Speaker Pandikar Amin Mulia should resign

By Mariam Mokhtar, Malaysian Mirror

There is no precedent of a speaker being removed against his will, so should the current Speaker of the Dewan Rakyat, Pandikar Amin Mulia, be asked to resign over his handling of the suspension of 4 opposition Members of Parliament?

The Speaker is responsible for maintaining not only the privileges of parliament but he should also preserve its dignity.

As the symbolic leader and highest authority in the house, Pandikar should take responsibility for his actions.

Yesterday, he did not act with impartiality but allowed parliament to descend into chaos. Significantly, he failed to uphold the principles of democracy.

On the final day of the sitting of the Dewan Rakyat, the speaker failed us because he did not defend the interests of parliament.

Events in the Dewan Rakyat were focused on Opposition Leader Anwar Ibrahim and his APCO issue.

In a speech to Parliament earlier this year, Anwar had chided Prime minister Najib Abdul Razak for appointing APCO and paying it exorbitant fees even though the firm’s top management had clear links to the Israeli secret service. Anwar’s conspiracy theory portrayed Jewish control, Zionist plots, and subversion in Malaysia.

At a press conference called by Karpal Singh and R. Sivarasa on 3 December, it was disclosed that the Parliament’s Rights and Privileges Committee had pushed for Anwar’s suspension without hearing his defence on his allegations about US-based consultancy APCO.

Karpal, who is a member of the powerful committee, said that the meeting was called without any fixed agenda. Both he and Sivarasa had left in protest and they had no idea what then transpired.

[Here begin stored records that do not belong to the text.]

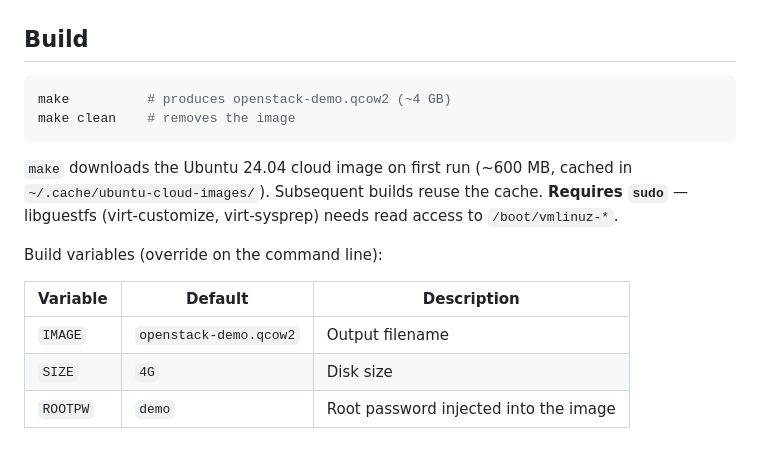
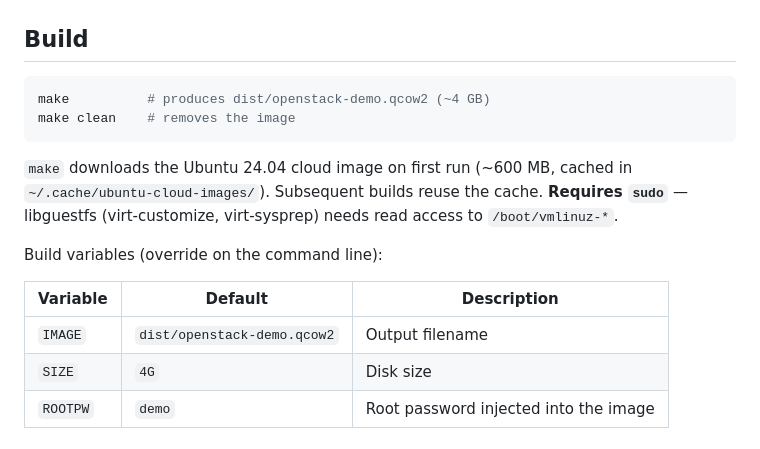
Before and after one commit to arndes/openstack-demo-site, a Markdown page: CLAUDE.md, the part around the change. Rendered like a GitHub page.

````diff
--- a/CLAUDE.md
+++ b/CLAUDE.md
@@ -22,7 +22,7 @@ sudo apt install qemu-utils libguestfs-tools qemu-system-x86 wget
 ## Build
 
 ```bash
-make          # produces openstack-demo.qcow2 (~4 GB)
+make          # produces dist/openstack-demo.qcow2 (~4 GB)
 make clean    # removes the image
 ```
 
@@ -32,7 +32,7 @@ Build variables (override on the command line):
 
 | Variable | Default | Description |
 |----------|---------|-------------|
-| `IMAGE`  | `openstack-demo.qcow2` | Output filename |
+| `IMAGE`  | `dist/openstack-demo.qcow2` | Output filename |
 | `SIZE`   | `4G` | Disk size |
 | `ROOTPW` | `demo` | Root password injected into the image |
 
````
Also changed, not shown: README.md (+8 -48 lines), assets/screenshot.png (added), 1 other file.
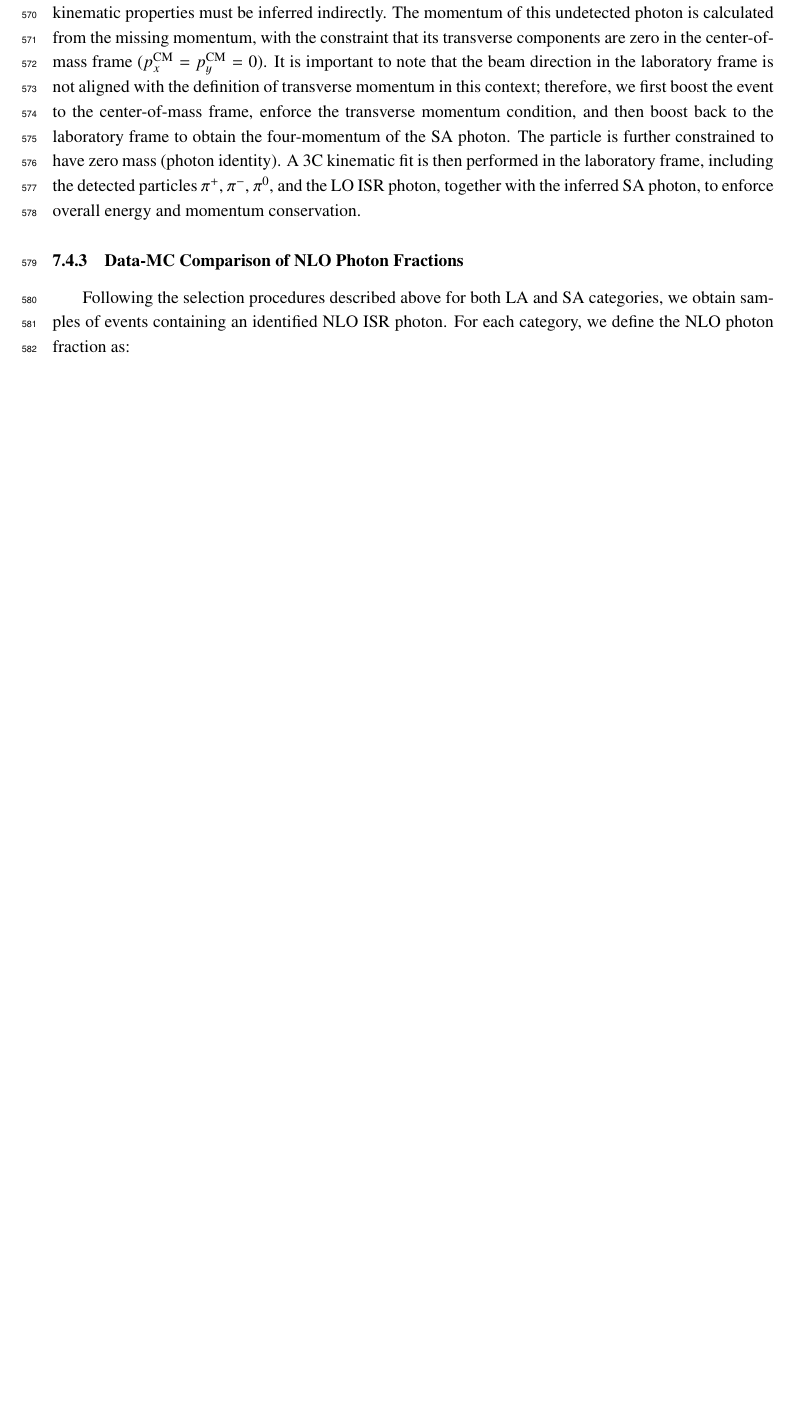
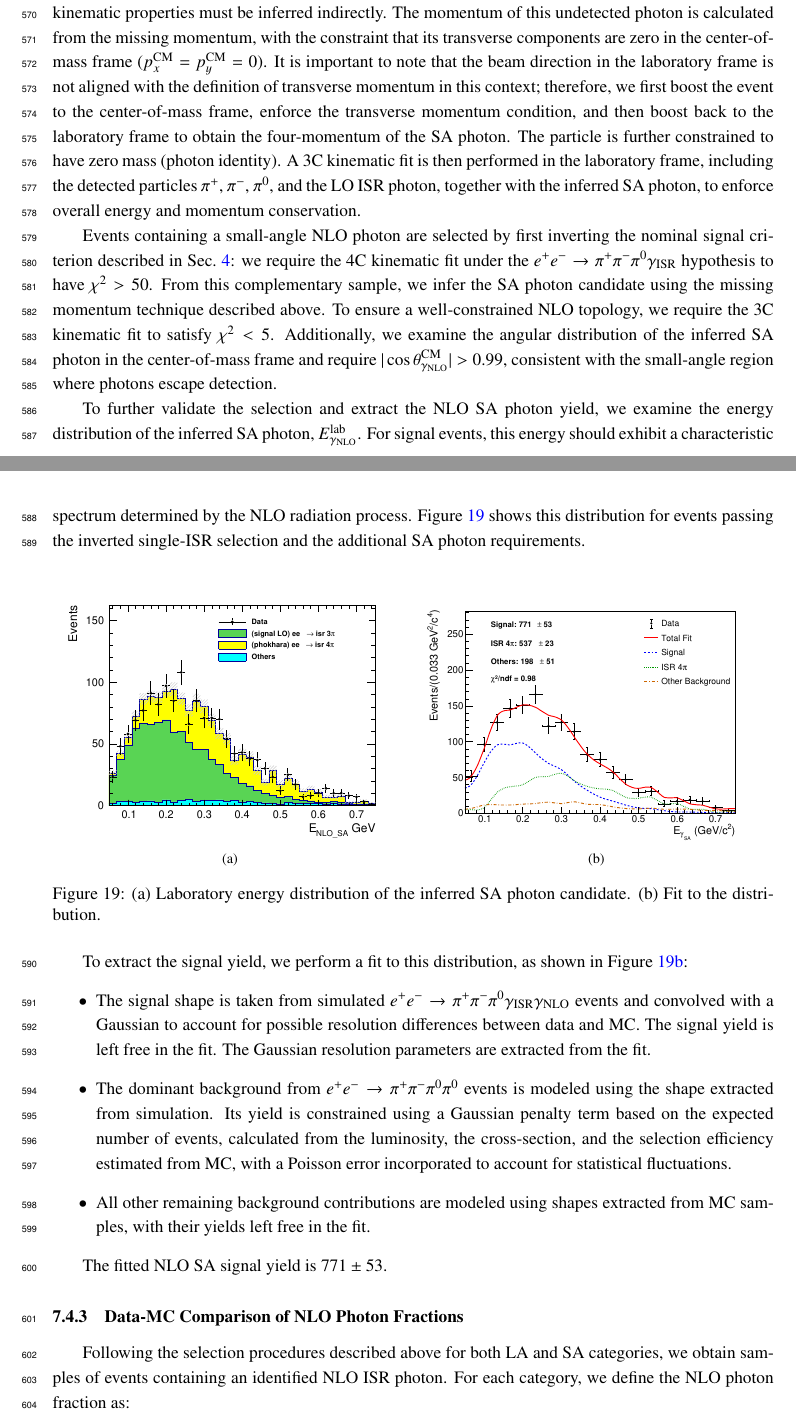
Before and after one commit to XiaoGY98/MEMO_HVP3PI, a LaTeX document (memo_hvp3pi.tex, which reads 7_efficiency_corr.tex): part of page 33 of 38 before the commit and two parts of pages 33 and 34 of 39 after it, the two joined at a grey line, cut so that both start at the same text, the shorter picture padded with empty space. Compiled offline with pdfLaTeX.

Commit message:
20260312

```diff
--- a/7_efficiency_corr.tex
+++ b/7_efficiency_corr.tex
@@ -341,6 +341,34 @@ The fitted NLO LA signal yield is $379 \pm 63$. The large uncertainty is due to
 
 NLO photons emitted at very small angles along the beam direction escape detection, and their kinematic properties must be inferred indirectly. The momentum of this undetected photon is calculated from the missing momentum, with the constraint that its transverse components are zero in the center-of-mass frame (\(p_x^{\text{CM}} = p_y^{\text{CM}} = 0\)). It is important to note that the beam direction in the laboratory frame is not aligned with the definition of transverse momentum in this context; therefore, we first boost the event to the center-of-mass frame, enforce the transverse momentum condition, and then boost back to the laboratory frame to obtain the four-momentum of the SA photon. The particle is further constrained to have zero mass (photon identity). A 3C kinematic fit is then performed in the laboratory frame, including the detected particles \(\pi^+\), \(\pi^-\), \(\pi^0\), and the LO ISR photon, together with the inferred SA photon, to enforce overall energy and momentum conservation.
 
+Events containing a small-angle NLO photon are selected by first inverting the nominal signal criterion described in Sec.~\ref{sec:selections}: we require the 4C kinematic fit under the \( e^+e^- \to \pi^+\pi^-\pi^0\gamma_{\text{ISR}} \) hypothesis to have \(\chi^2 > 50\). From this complementary sample, we infer the SA photon candidate using the missing momentum technique described above. To ensure a well-constrained NLO topology, we require the 3C kinematic fit to satisfy \(\chi^2 < 5\). Additionally, we examine the angular distribution of the inferred SA photon in the center-of-mass frame and require \(|\cos\theta_{\gamma_{\text{NLO}}}^{\text{CM}}| > 0.99\), consistent with the small-angle region where photons escape detection.
+
+To further validate the selection and extract the NLO SA photon yield, we examine the energy distribution of the inferred SA photon, \(E_{\gamma_{\text{NLO}}}^{\text{lab}}\). For signal events, this energy should exhibit a characteristic spectrum determined by the NLO radiation process. Figure~\ref{fig:sa_photon_energy} shows this distribution for events passing the inverted single-ISR selection and the additional SA photon requirements.
+
+\begin{figure}[htbp]
+    \centering
+    \subfloat[]{
+        \includegraphics[width=0.48\textwidth]{fig/NLO_SA_Energy.eps}
+        \label{fig:sa_photon_energy_dist}
+    }
+    \hfill
+    \subfloat[]{
+        \includegraphics[width=0.48\textwidth]{fig/sa_nlo_fit_result.eps}
+        \label{fig:sa_photon_energy_fit}
+    }
+    \caption{(a) Laboratory energy distribution of the inferred SA photon candidate. (b) Fit to the distribution.}
+    \label{fig:sa_photon_energy}
+\end{figure}
+
+To extract the signal yield, we perform a fit to this distribution, as shown in Figure~\ref{fig:sa_photon_energy_fit}:
+\begin{itemize}
+    \item The signal shape is taken from simulated \(e^+e^- \to \pi^+\pi^-\pi^0\gamma_{\text{ISR}}\gamma_{\text{NLO}}\) events and convolved with a Gaussian to account for possible resolution differences between data and MC. The signal yield is left free in the fit. The Gaussian resolution parameters are extracted from the fit.
+    \item The dominant background from \(e^+e^- \to \pi^+\pi^-\pi^0\pi^0\) events is modeled using the shape extracted from simulation. Its yield is constrained using a Gaussian penalty term based on the expected number of events, calculated from the luminosity, the cross-section, and the selection efficiency estimated from MC, with a Poisson error incorporated to account for statistical fluctuations.
+    \item All other remaining background contributions are modeled using shapes extracted from MC samples, with their yields left free in the fit.
+\end{itemize}
+
+The fitted NLO SA signal yield is $771 \pm 53$.
+
 \subsubsection{Data-MC Comparison of NLO Photon Fractions}
 
 Following the selection procedures described above for both LA and SA categories, we obtain samples of events containing an identified NLO ISR photon. For each category, we define the NLO photon fraction as:
```
Also changed, not shown: fig/NLO_SA_Energy.eps (added), fig/m2_gammiss_ISRLA.eps, fig/sa_nlo_fit_result.eps (added), memo_hvp3pi.pdf, 2 other files.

Also present at the press conference was Anwar who described the process as “totally outrageous”. He said, “When I was referred to the committee, the speaker had promised a proper hearing where documents will be presented, and I will be able to defend myself”.

Anwar then showed the Parliament Hansard dated April 22, where Ipoh Timor MP Lim Kit Siang had raised the issue. The Speaker was quoted as saying, “We will call anyone who is needed and documents will be tabled. The committee will then make its recommendation and decide on the proper punishment.”

Ambiga Sreenevasam, Anwar’s lawyer, said that Parliament had acted against the rule of natural justice by having the Committee meet without calling Anwar. She said, “This has never happened before in courts where a person is at least given his right to defend himself, but this was not done”.

“In my view the Rights and Privileges Committee has abdicated from its responsibilities,” said Karpal.

Yesterday’s final sitting of parliament only confirmed earlier rumours that Anwar would be suspended.

When Karpal accused Pandikar of having “lost the moral authority” to sit as speaker, pandemonium broke out in parliament. Minister in the Prime Minister’s Department Mohd Nazri Abdul Aziz had been asked by the Speaker to go ahead and table the motion against Anwar.

Karpal charged the Speaker with having a conflict of interest because he also chaired the Rights and Privileges Committee that recommended the suspension of Anwar.

There were chaotic scenes when the Speaker explained that his position as the chairman of the Committee did not contain any role in the decision-making process or voting.

In a move that was designed to further antogonise the opposition benches, Pandikar had apparently muted the microphones of the opposition. This only enraged the opposition that they responded with shouts and the waving of placards.